I bought mine at Target on a whim one day because it was on clearance--a deeeeeep discount, in fact.
Not sure why it's not available through Amazon anymore, because it's an excellent lantern. In a true emergency (natural disaster, power outage, etc.) I'd definitely want something like this with me, as opposed to a light that runs on batteries that need replacing or recharging (I've got plenty of those, btw, and have a pile of Rayovac's hybrid rechargeables--love those too, but that's another review for another time), or even a solar-powered lantern. I've got a Freeplay radio that can run off its solar panels or a hand crank and those solar panels need a good bit of light to work well.
This lantern has a Ni-MH battery in it that you can charge using AC power (at least, my older version--they switched to a USB interface on the unit not too long ago that requires an adapter, apparently) or crank it up if AC is not available.
Important to note, as I've seen a few reviews on other sites griping that "I bought it and put it away and when I needed it, it wouldn't hold a charge": you need to occasionally drain the battery and recharge it to keep it in working condition. This is in the instructions, but many people don't bother to read those anymore and find themselves literally in the dark about how this thing works. I discharge mine every three months or so and then just plug it in and leave it for a day or so (15 hours for a full charge). It's a minor thing to do to keep a valuable tool in working order. I just did it within the past few weeks, in fact.
I haven't had it out in a rain storm as of yet (have had it a couple of years), so I can't say how it will hold up to water (though the manufacturer claims it's splash proof and will work in the rain), but I've got other lights (my main light being a 4Sevens Quark AAx2--yet another review for yet another time) that I know are as close to waterproof as I need without getting a diving light.
It's made of plastic, but feels sturdy, like it could take a few knocks. I prefer not to drop my electronics, though, if I can help it. ;) The controls are very simple: dimmer-type switch for the 7-LED cluster up top and a push button for the directional LED on the front. Little rubber feet on the bottom to keep it from sliding off surfaces and the hand crank clicks solidly into place in the back when it's not in use. Metal bail on top so the lantern can be hung from a hook or a tree branch, etc. They made them in green also, but mine's yellow like the one pictured here.
As I said, I love this lantern. It's come in handy a few times when the power's gone out.

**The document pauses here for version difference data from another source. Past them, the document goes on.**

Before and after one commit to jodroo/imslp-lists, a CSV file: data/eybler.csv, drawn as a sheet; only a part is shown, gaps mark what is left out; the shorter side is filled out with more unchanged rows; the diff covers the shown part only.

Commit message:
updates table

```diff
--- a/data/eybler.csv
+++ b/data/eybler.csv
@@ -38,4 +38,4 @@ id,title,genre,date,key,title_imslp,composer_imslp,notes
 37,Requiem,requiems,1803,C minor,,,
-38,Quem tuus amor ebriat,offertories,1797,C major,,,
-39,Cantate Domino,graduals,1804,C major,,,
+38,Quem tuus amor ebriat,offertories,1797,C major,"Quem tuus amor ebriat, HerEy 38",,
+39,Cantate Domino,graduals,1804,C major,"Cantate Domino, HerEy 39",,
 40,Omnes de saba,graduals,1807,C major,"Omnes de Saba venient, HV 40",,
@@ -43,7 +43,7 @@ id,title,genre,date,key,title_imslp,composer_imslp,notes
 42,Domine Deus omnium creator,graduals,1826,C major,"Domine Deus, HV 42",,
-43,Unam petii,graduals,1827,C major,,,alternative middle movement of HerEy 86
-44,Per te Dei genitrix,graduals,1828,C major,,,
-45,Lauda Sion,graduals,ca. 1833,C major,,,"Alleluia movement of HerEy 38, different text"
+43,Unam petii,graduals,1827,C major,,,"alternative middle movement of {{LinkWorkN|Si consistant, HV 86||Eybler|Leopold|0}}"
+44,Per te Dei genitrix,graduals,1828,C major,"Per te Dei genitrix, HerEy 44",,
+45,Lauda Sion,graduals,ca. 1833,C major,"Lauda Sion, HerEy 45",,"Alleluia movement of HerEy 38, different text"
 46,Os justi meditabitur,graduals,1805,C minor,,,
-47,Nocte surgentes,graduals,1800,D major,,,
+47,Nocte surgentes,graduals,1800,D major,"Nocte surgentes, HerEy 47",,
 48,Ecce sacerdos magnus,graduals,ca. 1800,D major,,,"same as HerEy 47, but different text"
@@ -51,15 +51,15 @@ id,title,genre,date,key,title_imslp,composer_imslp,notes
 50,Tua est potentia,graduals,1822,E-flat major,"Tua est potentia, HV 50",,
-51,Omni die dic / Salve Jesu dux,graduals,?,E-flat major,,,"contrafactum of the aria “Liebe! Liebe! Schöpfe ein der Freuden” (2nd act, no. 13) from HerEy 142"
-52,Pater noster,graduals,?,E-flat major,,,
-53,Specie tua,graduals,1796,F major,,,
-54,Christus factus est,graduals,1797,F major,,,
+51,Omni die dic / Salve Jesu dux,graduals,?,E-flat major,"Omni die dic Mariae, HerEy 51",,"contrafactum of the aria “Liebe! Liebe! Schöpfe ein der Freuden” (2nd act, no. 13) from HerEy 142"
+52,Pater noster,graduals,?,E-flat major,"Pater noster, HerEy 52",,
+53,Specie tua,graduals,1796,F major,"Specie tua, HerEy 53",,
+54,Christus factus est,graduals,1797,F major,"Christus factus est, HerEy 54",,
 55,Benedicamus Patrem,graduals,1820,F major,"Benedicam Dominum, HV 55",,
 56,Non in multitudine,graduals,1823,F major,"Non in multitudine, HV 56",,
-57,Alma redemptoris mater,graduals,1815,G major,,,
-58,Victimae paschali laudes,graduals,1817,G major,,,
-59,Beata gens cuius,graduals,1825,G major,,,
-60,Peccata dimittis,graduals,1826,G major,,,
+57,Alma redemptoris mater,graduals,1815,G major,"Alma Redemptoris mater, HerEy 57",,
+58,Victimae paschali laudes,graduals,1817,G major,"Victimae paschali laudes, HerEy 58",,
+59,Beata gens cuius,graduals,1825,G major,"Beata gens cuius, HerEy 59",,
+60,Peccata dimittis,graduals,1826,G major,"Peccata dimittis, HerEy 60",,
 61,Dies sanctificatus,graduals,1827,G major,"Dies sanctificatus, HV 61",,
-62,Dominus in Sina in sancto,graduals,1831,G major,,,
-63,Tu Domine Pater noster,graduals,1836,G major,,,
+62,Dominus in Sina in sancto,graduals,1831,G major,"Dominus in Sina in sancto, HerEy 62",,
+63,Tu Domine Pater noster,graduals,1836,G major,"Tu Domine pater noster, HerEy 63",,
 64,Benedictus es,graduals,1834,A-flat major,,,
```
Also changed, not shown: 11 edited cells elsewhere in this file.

More info, including why it's called the Indigo, can be found at the manufacturer's website: [...]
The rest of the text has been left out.